Every record here needs to be retyped exactly.
________________________________________
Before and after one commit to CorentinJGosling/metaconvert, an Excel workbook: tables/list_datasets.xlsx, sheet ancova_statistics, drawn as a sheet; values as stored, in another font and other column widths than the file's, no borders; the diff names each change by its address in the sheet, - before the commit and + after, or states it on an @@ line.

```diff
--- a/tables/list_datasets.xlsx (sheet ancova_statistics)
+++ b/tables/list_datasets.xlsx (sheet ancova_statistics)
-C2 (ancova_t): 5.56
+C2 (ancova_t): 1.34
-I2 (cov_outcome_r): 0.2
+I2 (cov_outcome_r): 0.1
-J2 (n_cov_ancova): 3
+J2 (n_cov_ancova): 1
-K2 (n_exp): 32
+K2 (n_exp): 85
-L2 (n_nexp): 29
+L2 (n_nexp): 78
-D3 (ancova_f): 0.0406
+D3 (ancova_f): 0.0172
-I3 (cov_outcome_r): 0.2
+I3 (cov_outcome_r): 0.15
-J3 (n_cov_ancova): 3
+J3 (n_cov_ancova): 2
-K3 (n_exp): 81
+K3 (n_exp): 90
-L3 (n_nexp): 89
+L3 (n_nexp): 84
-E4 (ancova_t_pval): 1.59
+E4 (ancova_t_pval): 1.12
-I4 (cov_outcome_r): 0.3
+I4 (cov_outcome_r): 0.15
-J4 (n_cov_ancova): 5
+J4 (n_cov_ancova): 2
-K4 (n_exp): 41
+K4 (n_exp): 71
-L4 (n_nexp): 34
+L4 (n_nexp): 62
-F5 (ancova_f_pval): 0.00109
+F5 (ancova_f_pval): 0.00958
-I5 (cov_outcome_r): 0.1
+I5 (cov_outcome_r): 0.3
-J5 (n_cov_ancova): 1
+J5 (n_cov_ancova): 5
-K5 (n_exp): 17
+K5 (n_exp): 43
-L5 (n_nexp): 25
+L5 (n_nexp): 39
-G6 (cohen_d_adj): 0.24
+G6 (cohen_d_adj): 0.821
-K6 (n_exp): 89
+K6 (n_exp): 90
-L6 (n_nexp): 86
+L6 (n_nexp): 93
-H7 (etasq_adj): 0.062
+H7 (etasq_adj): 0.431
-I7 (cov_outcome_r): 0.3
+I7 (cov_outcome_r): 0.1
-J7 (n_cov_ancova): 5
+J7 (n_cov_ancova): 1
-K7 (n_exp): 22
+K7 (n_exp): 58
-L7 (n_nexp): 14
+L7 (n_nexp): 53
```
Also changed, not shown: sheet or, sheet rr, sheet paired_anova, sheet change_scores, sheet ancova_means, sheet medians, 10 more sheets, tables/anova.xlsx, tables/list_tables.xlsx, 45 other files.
________________________________________
**WRITTEN SOLUTION**
Before and after one commit to CorentinJGosling/metaconvert, an Excel workbook: tables/list_datasets.xlsx, sheet ancova_statistics, drawn as a sheet; values as stored, in another font and other column widths than the file's, no borders; the diff names each change by its address in the sheet, - before the commit and + after, or states it on an @@ line.

```diff
--- a/tables/list_datasets.xlsx (sheet ancova_statistics)
+++ b/tables/list_datasets.xlsx (sheet ancova_statistics)
-C2 (ancova_t): 5.56
+C2 (ancova_t): 1.34
-I2 (cov_outcome_r): 0.2
+I2 (cov_outcome_r): 0.1
-J2 (n_cov_ancova): 3
+J2 (n_cov_ancova): 1
-K2 (n_exp): 32
+K2 (n_exp): 85
-L2 (n_nexp): 29
+L2 (n_nexp): 78
-D3 (ancova_f): 0.0406
+D3 (ancova_f): 0.0172
-I3 (cov_outcome_r): 0.2
+I3 (cov_outcome_r): 0.15
-J3 (n_cov_ancova): 3
+J3 (n_cov_ancova): 2
-K3 (n_exp): 81
+K3 (n_exp): 90
-L3 (n_nexp): 89
+L3 (n_nexp): 84
-E4 (ancova_t_pval): 1.59
+E4 (ancova_t_pval): 1.12
-I4 (cov_outcome_r): 0.3
+I4 (cov_outcome_r): 0.15
-J4 (n_cov_ancova): 5
+J4 (n_cov_ancova): 2
-K4 (n_exp): 41
+K4 (n_exp): 71
-L4 (n_nexp): 34
+L4 (n_nexp): 62
-F5 (ancova_f_pval): 0.00109
+F5 (ancova_f_pval): 0.00958
-I5 (cov_outcome_r): 0.1
+I5 (cov_outcome_r): 0.3
-J5 (n_cov_ancova): 1
+J5 (n_cov_ancova): 5
-K5 (n_exp): 17
+K5 (n_exp): 43
-L5 (n_nexp): 25
+L5 (n_nexp): 39
-G6 (cohen_d_adj): 0.24
+G6 (cohen_d_adj): 0.821
-K6 (n_exp): 89
+K6 (n_exp): 90
-L6 (n_nexp): 86
+L6 (n_nexp): 93
-H7 (etasq_adj): 0.062
+H7 (etasq_adj): 0.431
-I7 (cov_outcome_r): 0.3
+I7 (cov_outcome_r): 0.1
-J7 (n_cov_ancova): 5
+J7 (n_cov_ancova): 1
-K7 (n_exp): 22
+K7 (n_exp): 58
-L7 (n_nexp): 14
+L7 (n_nexp): 53
```
Also changed, not shown: sheet or, sheet rr, sheet paired_anova, sheet change_scores, sheet ancova_means, sheet medians, 10 more sheets, tables/anova.xlsx, tables/list_tables.xlsx, 45 other files.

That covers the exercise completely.